PROBLEM STATEMENT:
Repeat the entries below exactly as they appear, with no pictures.

Before-and-after change data

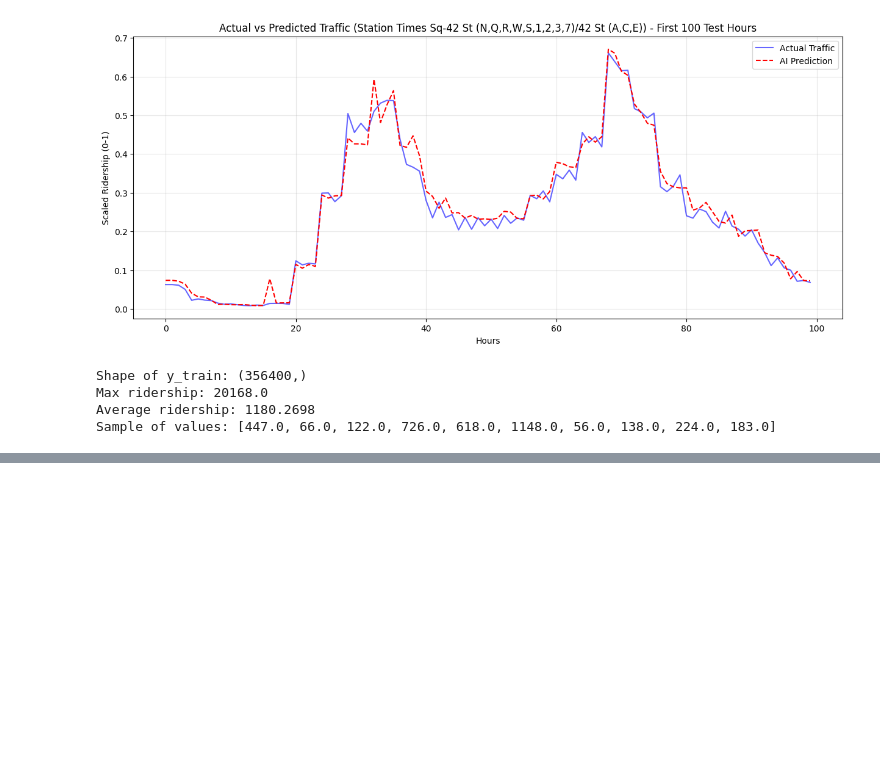
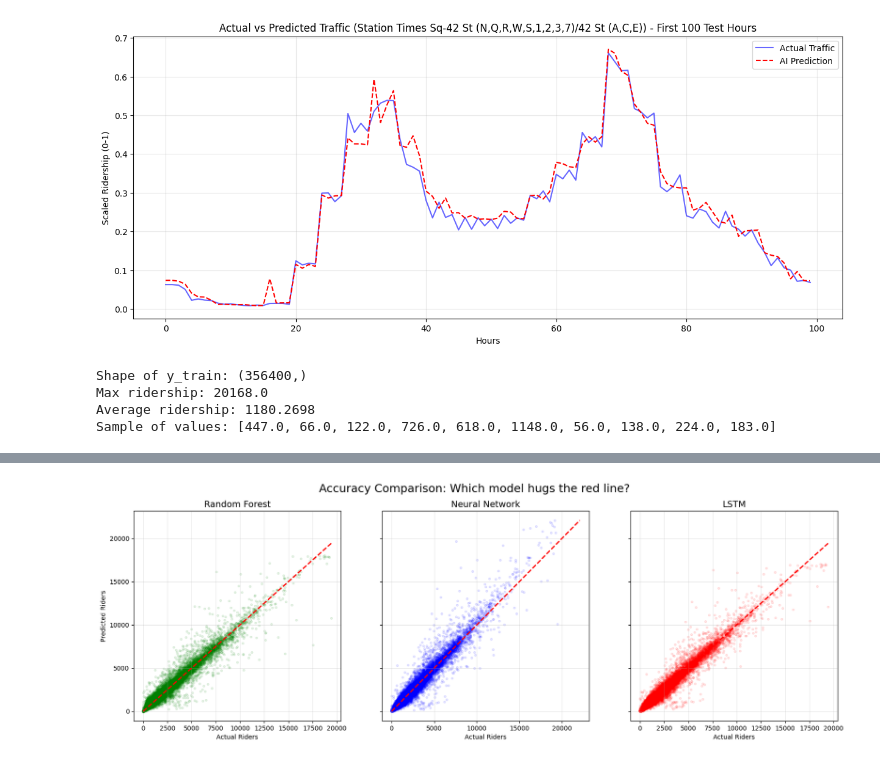
Before and after one commit to chyongha/subway_crowdness_prediction, a Jupyter notebook: model.ipynb, the cells around one changed output, grey strips where cells are left out. Drawn from its saved outputs; the diff is of its cells as text; code cells hidden in the pictures; blank space fills up the shorter version.

```diff
--- a/model.ipynb
+++ b/model.ipynb
@@ -252,0 +353,29 @@ plt.show()
+# %%
+import matplotlib.pyplot as plt
+
+fig, axes = plt.subplots(1, 3, figsize=(20, 6), sharey=True)
+
+# Helper function to plot
+def plot_scatter(ax, y_true, y_pred, title, color):
+    ax.scatter(y_true, y_pred, alpha=0.1, color=color, s=10)
+    # Diagonal Perfect Line
+    max_val = max(y_true.max(), y_pred.max())
+    ax.plot([0, max_val], [0, max_val], 'r--', lw=2)
+    ax.set_title(title, fontsize=14)
+    ax.set_xlabel('Actual Riders')
+    ax.grid(True, alpha=0.3)
+
+# 1. Random Forest
+plot_scatter(axes[0], y_test_nn, pred_rf_real, 'Random Forest', 'green')
+axes[0].set_ylabel('Predicted Riders')
+
+# 2. Neural Network
+plot_scatter(axes[1], y_test_nn, pred_nn_raw, 'Neural Network', 'blue')
+
+# 3. LSTM
+plot_scatter(axes[2], y_test_lstm, pred_lstm_raw, 'LSTM', 'red')
+
+plt.suptitle('Accuracy Comparison: Which model hugs the red line?', fontsize=18)
+plt.show()
+# %% [output]
+[figure, added]
```
Also changed, not shown: parts of 14 cells of this notebook.
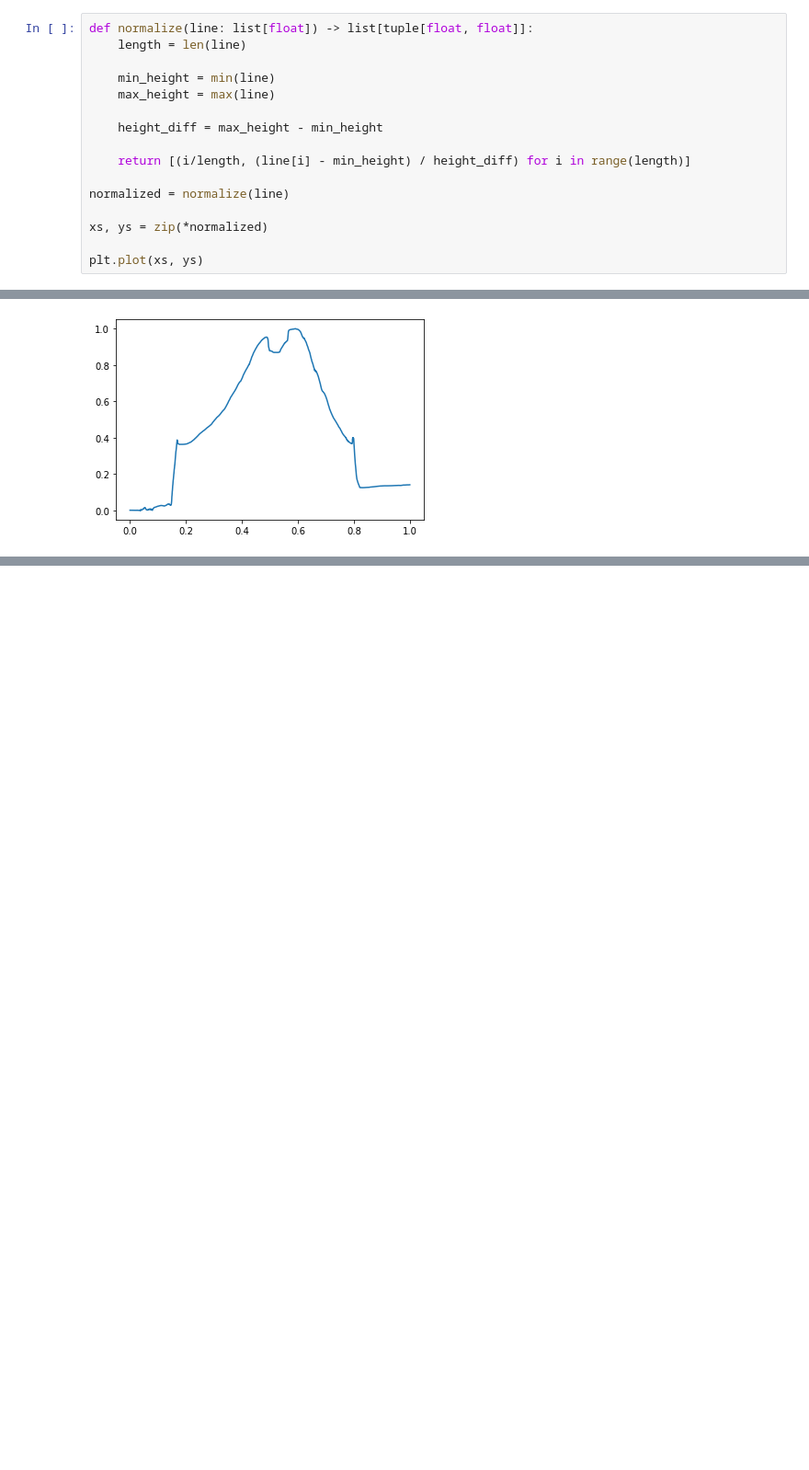
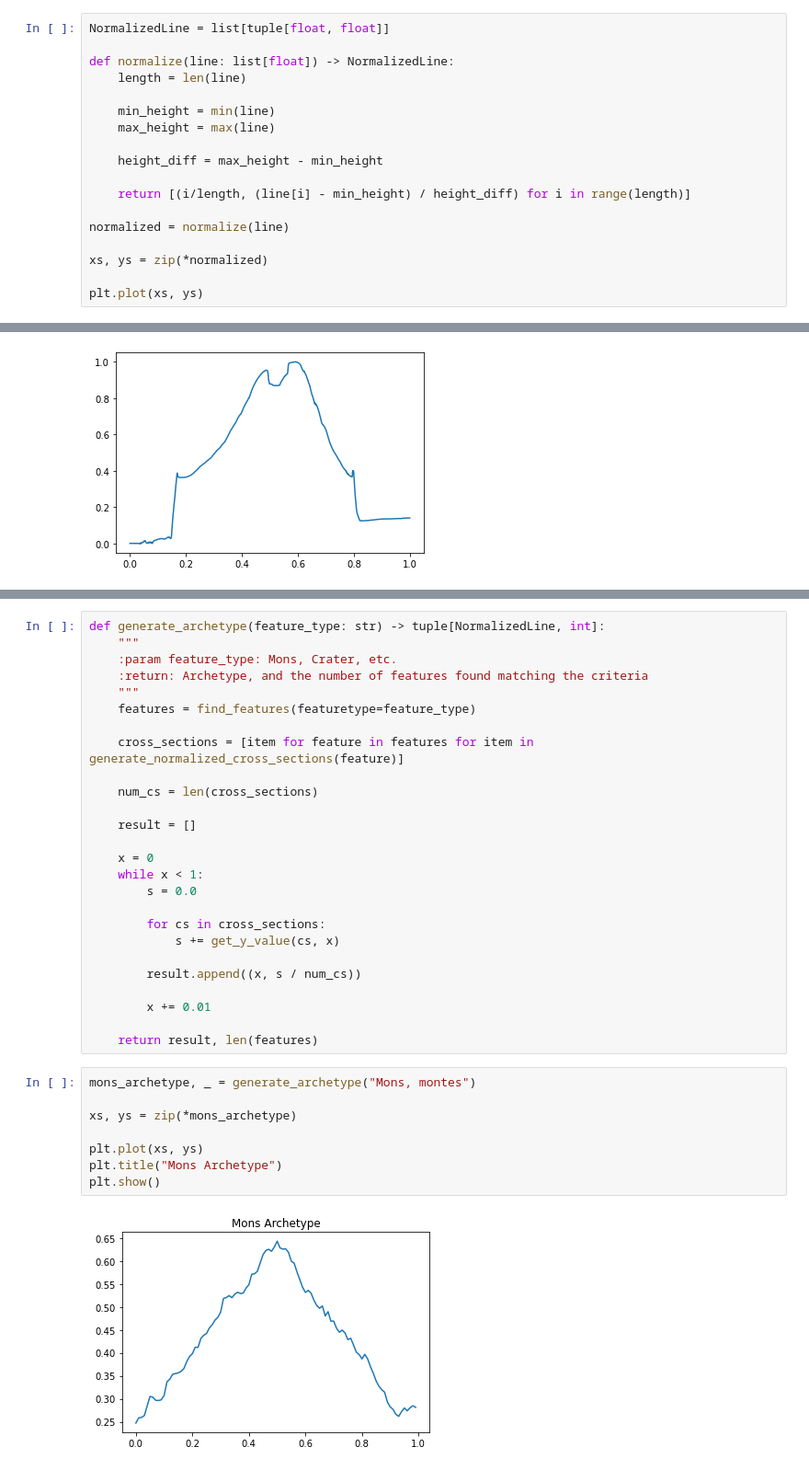
Before and after one commit to pydlv/mars, a Jupyter notebook: mars.ipynb, the cells around one changed output, grey strips where cells are left out. Shown at 92% size. Cells and saved outputs as stored; diff of their text form; blank space fills up the shorter version.

Commit message:
show different archetypes

```diff
--- a/mars.ipynb
+++ b/mars.ipynb
@@ -135,7 +121,9 @@ plt.plot(line)
 [<matplotlib.lines.Line2D at 0x...>]
 [figure]
 # %%
-def normalize(line: list[float]) -> list[tuple[float, float]]:
+NormalizedLine = list[tuple[float, float]]
+
+def normalize(line: list[float]) -> NormalizedLine:
     length = len(line)
 
     min_height = min(line)
@@ -211,0 +276,36 @@ for feature_name in features_to_graph:
+# %%
+def generate_archetype(feature_type: str) -> tuple[NormalizedLine, int]:
+    """
+    :param feature_type: Mons, Crater, etc.
+    :return: Archetype, and the number of features found matching the criteria
+    """
+    features = find_features(featuretype=feature_type)
+
+    cross_sections = [item for feature in features for item in generate_normalized_cross_sections(feature)]
+
+    num_cs = len(cross_sections)
+
+    result = []
+
+    x = 0
+    while x < 1:
+        s = 0.0
+
+        for cs in cross_sections:
+            s += get_y_value(cs, x)
+
+        result.append((x, s / num_cs))
+
+        x += 0.01
+
+    return result, len(features)
+# %%
+mons_archetype, _ = generate_archetype("Mons, montes")
+
+xs, ys = zip(*mons_archetype)
+
+plt.plot(xs, ys)
+plt.title("Mons Archetype")
+plt.show()
+# %% [output]
+[figure, added]
```
Also changed, not shown: parts of 10 cells of this notebook.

SOLVED PROBLEM:
Before and after one commit to chyongha/subway_crowdness_prediction, a Jupyter notebook: model.ipynb, the cells around one changed output, grey strips where cells are left out. Drawn from its saved outputs; the diff is of its cells as text; code cells hidden in the pictures; blank space fills up the shorter version.

```diff
--- a/model.ipynb
+++ b/model.ipynb
@@ -252,0 +353,29 @@ plt.show()
+# %%
+import matplotlib.pyplot as plt
+
+fig, axes = plt.subplots(1, 3, figsize=(20, 6), sharey=True)
+
+# Helper function to plot
+def plot_scatter(ax, y_true, y_pred, title, color):
+    ax.scatter(y_true, y_pred, alpha=0.1, color=color, s=10)
+    # Diagonal Perfect Line
+    max_val = max(y_true.max(), y_pred.max())
+    ax.plot([0, max_val], [0, max_val], 'r--', lw=2)
+    ax.set_title(title, fontsize=14)
+    ax.set_xlabel('Actual Riders')
+    ax.grid(True, alpha=0.3)
+
+# 1. Random Forest
+plot_scatter(axes[0], y_test_nn, pred_rf_real, 'Random Forest', 'green')
+axes[0].set_ylabel('Predicted Riders')
+
+# 2. Neural Network
+plot_scatter(axes[1], y_test_nn, pred_nn_raw, 'Neural Network', 'blue')
+
+# 3. LSTM
+plot_scatter(axes[2], y_test_lstm, pred_lstm_raw, 'LSTM', 'red')
+
+plt.suptitle('Accuracy Comparison: Which model hugs the red line?', fontsize=18)
+plt.show()
+# %% [output]
+[figure, added]
```
Also changed, not shown: parts of 14 cells of this notebook.
Before and after one commit to pydlv/mars, a Jupyter notebook: mars.ipynb, the cells around one changed output, grey strips where cells are left out. Shown at 92% size. Cells and saved outputs as stored; diff of their text form; blank space fills up the shorter version.

Commit message:
show different archetypes

```diff
--- a/mars.ipynb
+++ b/mars.ipynb
@@ -135,7 +121,9 @@ plt.plot(line)
 [<matplotlib.lines.Line2D at 0x...>]
 [figure]
 # %%
-def normalize(line: list[float]) -> list[tuple[float, float]]:
+NormalizedLine = list[tuple[float, float]]
+
+def normalize(line: list[float]) -> NormalizedLine:
     length = len(line)
 
     min_height = min(line)
@@ -211,0 +276,36 @@ for feature_name in features_to_graph:
+# %%
+def generate_archetype(feature_type: str) -> tuple[NormalizedLine, int]:
+    """
+    :param feature_type: Mons, Crater, etc.
+    :return: Archetype, and the number of features found matching the criteria
+    """
+    features = find_features(featuretype=feature_type)
+
+    cross_sections = [item for feature in features for item in generate_normalized_cross_sections(feature)]
+
+    num_cs = len(cross_sections)
+
+    result = []
+
+    x = 0
+    while x < 1:
+        s = 0.0
+
+        for cs in cross_sections:
+            s += get_y_value(cs, x)
+
+        result.append((x, s / num_cs))
+
+        x += 0.01
+
+    return result, len(features)
+# %%
+mons_archetype, _ = generate_archetype("Mons, montes")
+
+xs, ys = zip(*mons_archetype)
+
+plt.plot(xs, ys)
+plt.title("Mons Archetype")
+plt.show()
+# %% [output]
+[figure, added]
```
Also changed, not shown: parts of 10 cells of this notebook.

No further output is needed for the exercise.